##### PROVIDED DATA #####

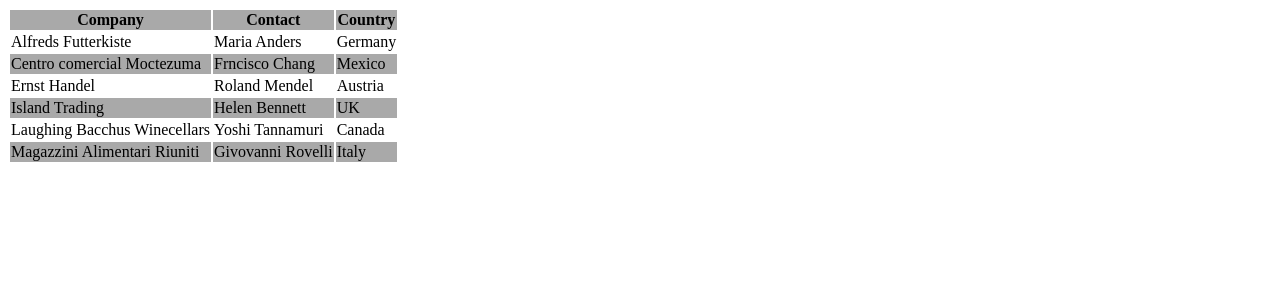
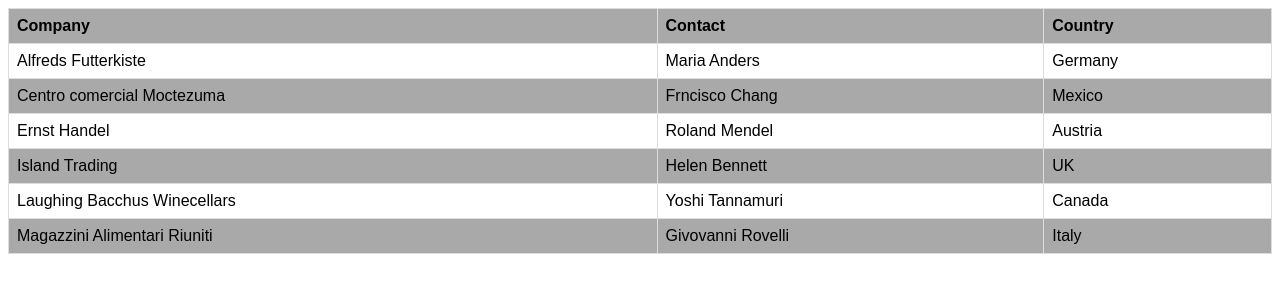
Before and after one commit to yentran71313/Tao-bang-co-ban, a plain HTML site: page index.html in a window 1280 px wide. Drawn offline with Linux system fonts and the light colour scheme.

Commit message:
tao-bang-co-ban

```diff
--- a/index.html
+++ b/index.html
@@ -4,6 +4,7 @@
     <meta charset="UTF-8">
     <meta http-equiv="X-UA-Compatible" content="IE=edge">
     <meta name="viewport" content="width=device-width, initial-scale=1.0">
+    <link rel="stylesheet" href="table.css">
     <title>Document</title>
 </head>
 <body>
--- /dev/null
+++ b/table.css
@@ -0,0 +1,10 @@
+table {
+    font-family: arial, sans-serif;
+    border-collapse: collapse;
+    width: 100%;
+}
+td, th {
+    border: 1px solid #dddddd;
+    text-align: left;
+    padding: 8px;
+}
```
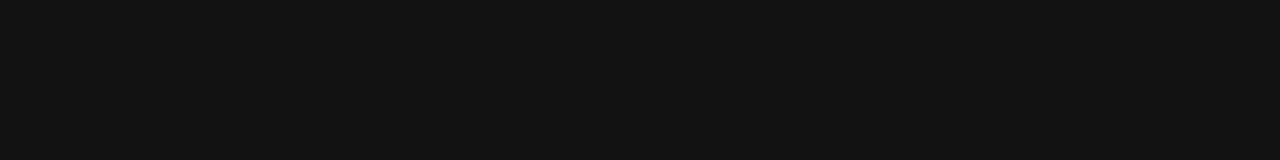
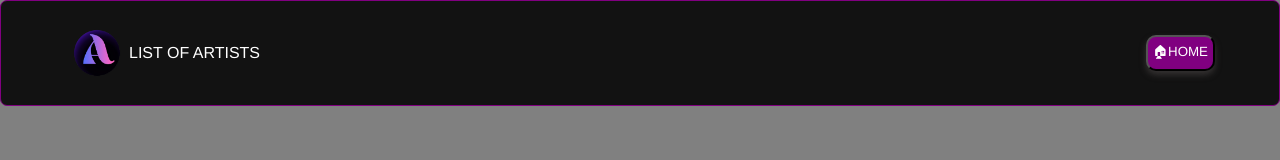
Before and after one commit to solaszzz/exam, a plain HTML site: page list.html in a window 1280 px wide. Drawn offline with Linux system fonts and the light colour scheme; files that its build step writes are made by us from their sources.

Commit message:
Add files via upload

```diff
--- /dev/null
+++ b/css/list.css
@@ -0,0 +1,51 @@
+* {
+    margin: 0;
+    padding: 0;
+    box-sizing: border-box;
+    color: #ffffff;
+    font-family: helvetica;
+}
+
+body{
+    background-color: gray;
+}
+
+.navbar{
+    width: 100%;
+    background-color: #121212;
+    padding: 20px 5%;
+    border-radius: 7px;
+    gap: 10px;
+    border: 1px solid purple;
+    position: fixed;
+    display: flex;
+    justify-content: space-between;
+    align-items: center;
+}
+
+.logo{
+    display: flex;
+    align-items: center;
+    cursor: default;
+}
+
+.logo-image{
+    width: 4rem;
+}
+
+.home-btn{
+    background-color: purple;
+    padding: 5px;
+    border-radius: 10px;
+    box-shadow: 0 4px 6px rgb(52, 49, 49);
+    cursor: pointer;
+    transition: transform 0.3s ease-in-out;
+}
+
+.home-btn:hover{
+    transform: scale(0.9);
+}
+
+.hero{
+    background-color: gray;
+}
--- a/list.html
+++ b/list.html
@@ -5,9 +5,22 @@
     <meta charset="UTF-8">
     <meta name="viewport" content="width=device-width, initial-scale=1.0">
     <title>List Of artists</title>
-    <link rel="stylesheet" href="style.css">
+    <link rel="stylesheet" href="css/list.css">
 </head>
 <body>
+    <nav class="navbar">
+        <div class="logo">
+            <img src="images/a2.png" alt="" class="logo-image">
+            <span class="list">LIST OF ARTISTS</span>
+        </div>
+        <div class="nav-link">
+            <a href="main.html"><button class="home-btn">🏠︎HOME</button></a>
+        </div>
+    </nav>
+    <header class="hero">
+            <div class="artists-image">
 
+            </div>
+    </header>
 </body>
 </html>
```
Also changed, not shown: index.html (indentation only).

#####

— TASK DESCRIPTION —
Every line of the listing above is to be set down verbatim, without the pictures.

— RESPONSE —
Before and after one commit to yentran71313/Tao-bang-co-ban, a plain HTML site: page index.html in a window 1280 px wide. Drawn offline with Linux system fonts and the light colour scheme.

Commit message:
tao-bang-co-ban

```diff
--- a/index.html
+++ b/index.html
@@ -4,6 +4,7 @@
     <meta charset="UTF-8">
     <meta http-equiv="X-UA-Compatible" content="IE=edge">
     <meta name="viewport" content="width=device-width, initial-scale=1.0">
+    <link rel="stylesheet" href="table.css">
     <title>Document</title>
 </head>
 <body>
--- /dev/null
+++ b/table.css
@@ -0,0 +1,10 @@
+table {
+    font-family: arial, sans-serif;
+    border-collapse: collapse;
+    width: 100%;
+}
+td, th {
+    border: 1px solid #dddddd;
+    text-align: left;
+    padding: 8px;
+}
```
Before and after one commit to solaszzz/exam, a plain HTML site: page list.html in a window 1280 px wide. Drawn offline with Linux system fonts and the light colour scheme; files that its build step writes are made by us from their sources.

Commit message:
Add files via upload

```diff
--- /dev/null
+++ b/css/list.css
@@ -0,0 +1,51 @@
+* {
+    margin: 0;
+    padding: 0;
+    box-sizing: border-box;
+    color: #ffffff;
+    font-family: helvetica;
+}
+
+body{
+    background-color: gray;
+}
+
+.navbar{
+    width: 100%;
+    background-color: #121212;
+    padding: 20px 5%;
+    border-radius: 7px;
+    gap: 10px;
+    border: 1px solid purple;
+    position: fixed;
+    display: flex;
+    justify-content: space-between;
+    align-items: center;
+}
+
+.logo{
+    display: flex;
+    align-items: center;
+    cursor: default;
+}
+
+.logo-image{
+    width: 4rem;
+}
+
+.home-btn{
+    background-color: purple;
+    padding: 5px;
+    border-radius: 10px;
+    box-shadow: 0 4px 6px rgb(52, 49, 49);
+    cursor: pointer;
+    transition: transform 0.3s ease-in-out;
+}
+
+.home-btn:hover{
+    transform: scale(0.9);
+}
+
+.hero{
+    background-color: gray;
+}
--- a/list.html
+++ b/list.html
@@ -5,9 +5,22 @@
     <meta charset="UTF-8">
     <meta name="viewport" content="width=device-width, initial-scale=1.0">
     <title>List Of artists</title>
-    <link rel="stylesheet" href="style.css">
+    <link rel="stylesheet" href="css/list.css">
 </head>
 <body>
+    <nav class="navbar">
+        <div class="logo">
+            <img src="images/a2.png" alt="" class="logo-image">
+            <span class="list">LIST OF ARTISTS</span>
+        </div>
+        <div class="nav-link">
+            <a href="main.html"><button class="home-btn">🏠︎HOME</button></a>
+        </div>
+    </nav>
+    <header class="hero">
+            <div class="artists-image">
 
+            </div>
+    </header>
 </body>
 </html>
```
Also changed, not shown: index.html (indentation only).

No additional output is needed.